Toronto’s Citizen Lab uses forensics to fight online censors

A basement in the gray, Gothic heart of the University of Toronto is home to the CSI of cyberspace. “We are doing free expression forensics,” says Ronald Deibert, director of the Citizen Lab, based at the Munk Centre for International Studies. Deibert and his team of academics and students investigate in real time governments and… Read more »

Governments fighting to stop the Arab Spring may be using Canadian software to censor the web

Authoritarian governments in the Middle East have been using software developed in Canada to block access to websites they find politically objectionable, says the head of an organization that studies human rights in the internet era.
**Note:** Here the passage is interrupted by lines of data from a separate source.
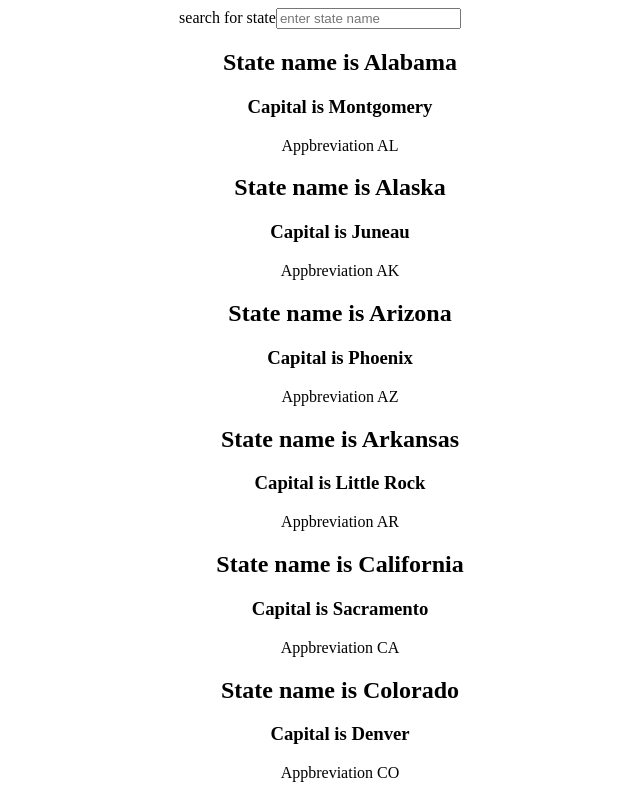
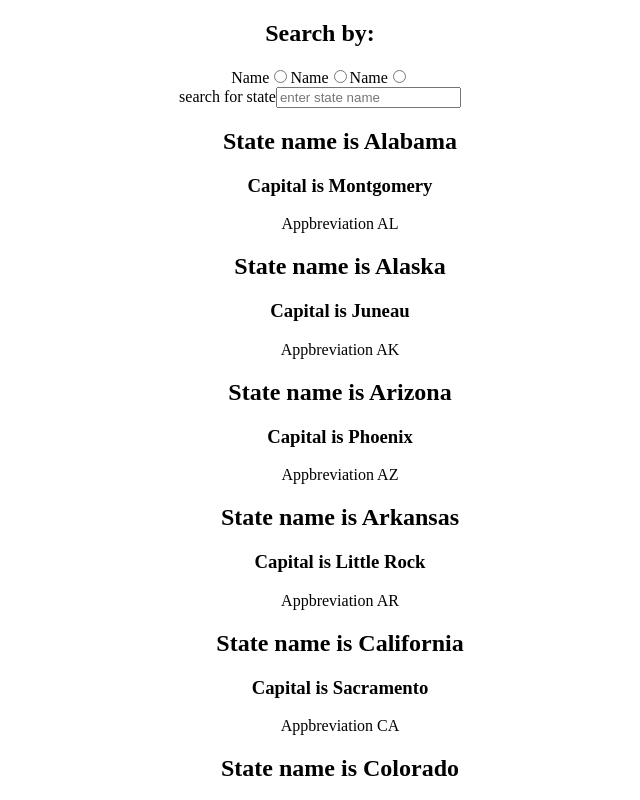
Before and after one commit to maner-niyet/app-search, a React (Create React App) app: page / in a window 1280 px wide. Shown: the top 800 px of the page, without its empty margins (320-960 px from the left). Built offline with nearby package versions, Linux system fonts and the light colour scheme.

Commit message:
add radio buttons

```diff
--- a/src/App.js
+++ b/src/App.js
@@ -2,6 +2,7 @@ import "./App.css";
 import Input from "./components/Input";
 import React, { Component } from "react";
 import ListItem from "./components/ListItem";
+import RadioButton from "./components/RadioButton";
 
 class App extends Component {
   constructor() {
@@ -360,6 +361,7 @@ class App extends Component {
         },
       ],
       inputValue: "",
+      radioBtn: "capital"
     };
   }
 
@@ -368,10 +370,14 @@ class App extends Component {
     this.setState({ inputValue: inputName });
   };
 
+  handleRadio = (e) => {
+    this.setState({radioBtn: e.target.id})
+  }
+
   render() {
-    const { data, inputValue } = this.state;
+    const { data, inputValue, radioBtn } = this.state;
     const result = data
-      .filter((el) => el.name.toLowerCase().startsWith(inputValue))
+      .filter((el) => el[radioBtn].toLowerCase().startsWith(inputValue))
       .map((el) => {
         const { name, capital, abbr } = el;
         return (
@@ -381,12 +387,22 @@ class App extends Component {
 
     return (
       <div className="App">
+        <h2>Search by:</h2>
+        <RadioButton/>
+        <RadioButton/>
+        <RadioButton/>
+        {/* <label htmlFor="name">Name</label>
+        <input type="radio" id="name" name="location" onChange={this.handleRadio} checked={radioBtn === "name"}/>
+        <label htmlFor="capital">Capital</label>
+        <input type="radio" id="capital" name="location" onChange={this.handleRadio} checked={radioBtn === "capital"}/>
+        <label htmlFor="abbr">Abbreviation</label>
+        <input type="radio" id="abbr" name="location" onChange={this.handleRadio} checked={radioBtn === "abbr"}/> */}
+        <br />
         <Input value={inputValue} handleChange={this.handleChange} />
         <ul>{result}</ul>
       </div>
     );
   }
-  /* test */
 }
 
 export default App;
--- /dev/null
+++ b/src/components/RadioButton.jsx
@@ -0,0 +1,15 @@
+import React from "react";
+
+const RadioButton = () => {
+  return (
+    <>
+      <label htmlFor="name">Name</label>
+      <input
+        type="radio"
+        name="location"
+      />
+    </>
+  );
+};
+
+export default RadioButton;
```
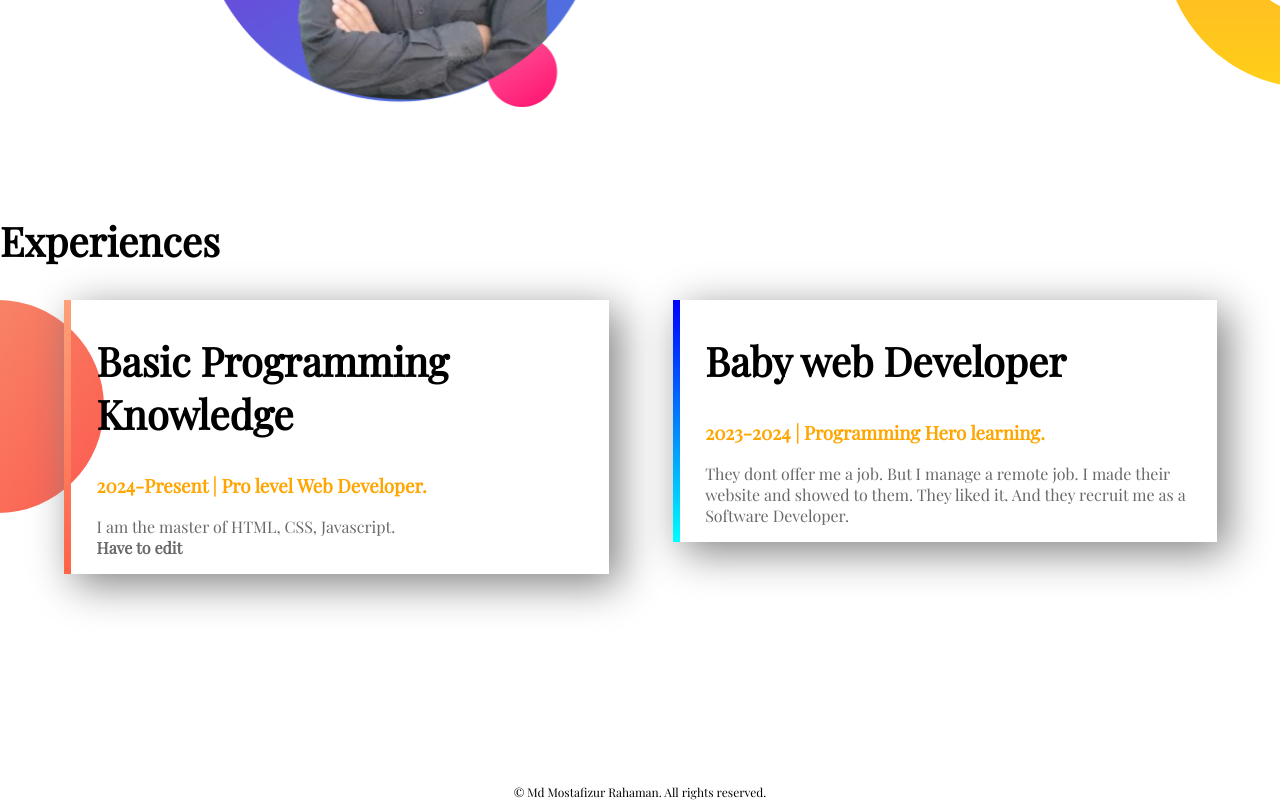
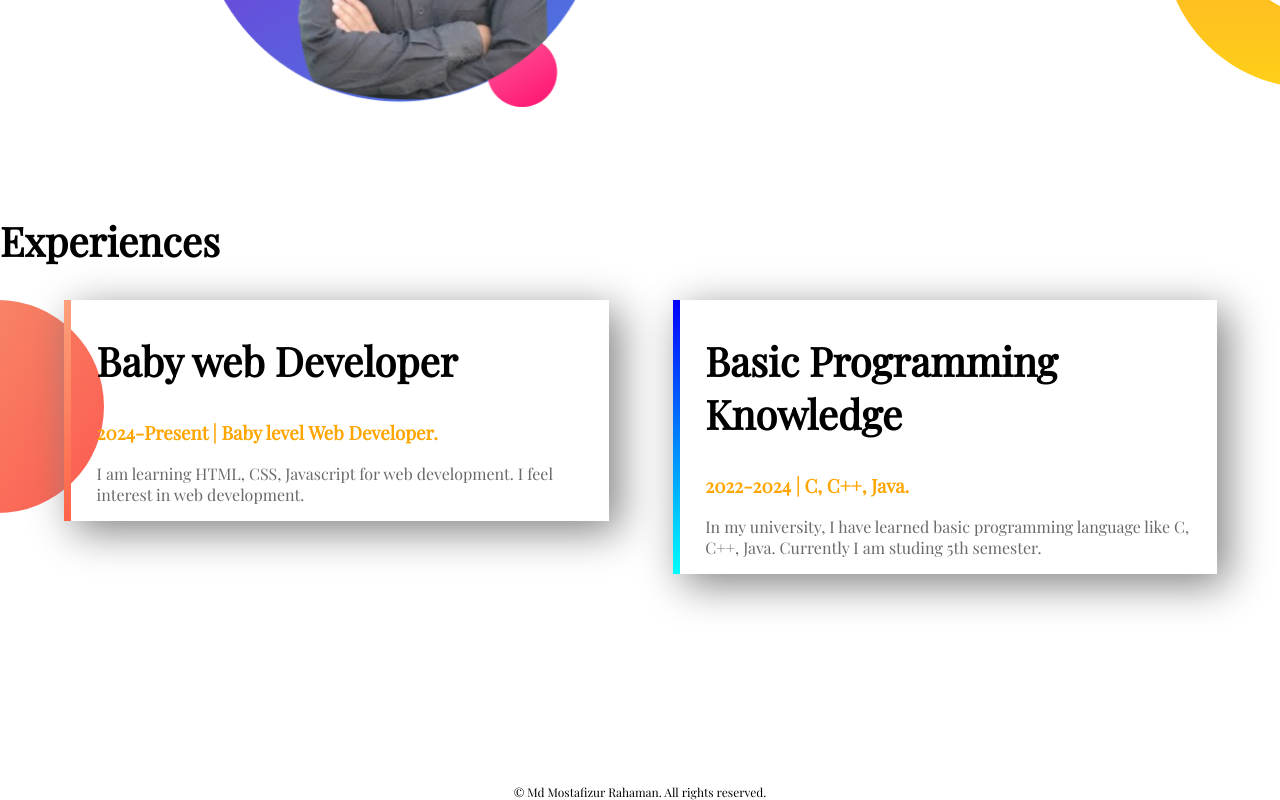
Before and after one commit to MdMostafizurRahaman/Web-portfolio, a plain HTML site: page index.html in a window 1280 px wide. Shown: the part 787-1587 px from the top of the page. Drawn offline with nearby package versions, Linux system fonts and the light colour scheme.

Commit message:
portfolio complete

```diff
--- a/index.html
+++ b/index.html
@@ -6,7 +6,7 @@
     <title>Rakib Web Developer</title>
     <link href="https://fonts.googleapis.com/css2?family=Playfair+Display&display=swap" rel="stylesheet">
     <link rel="stylesheet" href="style.css">
-    <link rel="icon" href="images/2nd.png">
+    <link rel="icon" href="images/my.jpg">
 </head>
 <body>
     <!--<marquee width = 100%, height = 100px, direction= left> <h1 id="id1">Assalamualykum. I am Mostafizur Rahaman</h1></marquee>-->
@@ -38,15 +38,16 @@
 
     <section class="experience-area">
         <div id="full-stack" class="half-width single-experience">
-            <h2>Basic Programming Knowledge</h2>
-            <h3 class="highlight">2024-Present | Pro level Web Developer.</h3>
-            <p>I am the master of HTML, CSS, Javascript. <br>
-                <b>Have to edit</b></p>
+            <h2>Baby web Developer</h2>
+            <h3 class="highlight">2024-Present | Baby level Web Developer.</h3>
+            <p>I am learning HTML, CSS, Javascript for web development. I feel interest in web development.</p>
         </div>
         <div id="baby-web" class="half-width single-experience">
-            <h2>Baby web Developer</h2>
-            <h3 class="highlight">2023-2024 | Programming Hero learning.</h3>
-            <p>They dont offer me a job. But I manage a remote job. I made their website and showed to them. They liked it. And they recruit me as a Software Developer.</p>
+            <h2>Basic Programming Knowledge</h2>
+            <h3 class="highlight">2022-2024 | C, C++, Java.</h3>
+            <p>In my university, I have learned basic programming language like C, C++, Java.
+                Currently I am studing 5th semester.
+            </p>
         </div>
     </section>
 
```
Also changed, not shown: images/my.jpg (added).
Netsweeper Inc., a Canadian company that specializes in internet content filtering, is helping Middle Eastern governments limit access to information, according to Ron Diebert, director of the Citizen Lab at the Munk School of Global Affairs.

For full original article, see here

Unmasking ‘GhostNet’

Just days before, a crack team of computer sleuths in Canada unveiled a global computer spying network, apparently run out of China, called “GhostNet.” It’s a spying operation that has reached into more than a thousand key computers around the world, rifling through high-security files, even turning on computers’ cameras and microphones to watch and… Read more »


Reports and Research Briefs Director Ron Deibert’s blog posts provide summaries and analysis of Citizen Lab research reports and can be found here. Bill Marczak, Jakub Dalek, Sarah McKune, Adam Senft, John Scott-Railton, and Ron Deibert. “Bad Traffic: Sandvine’s PacketLogic Devices Used to Deploy Government Spyware in Turkey and Redirect Egyptian Users to Affiliate Ads?,”… Read more »

Newsforge article about OpenNet Initiative Advisory

A study by the OpenNet Initiative published earlier this month highlighted the growing level and sophistication of Internet censorship — much of which is assisted by top tech companies and products, including open source — as well as flaws in efforts to circumvent it. From Newsforge

Does the End Justify the Means?

If your site contains material critical of certain governments or you run a porn site, someone, somewhere is blocking access to your content. Now you can find out who’s doing it, but the method — port-scanning technology — may itself be unethical. From Wired

Hacktivism on campus

Want to learn about hacktivism from a “heroin addict teaching Fuck the State”? East Van Rules! From The Independent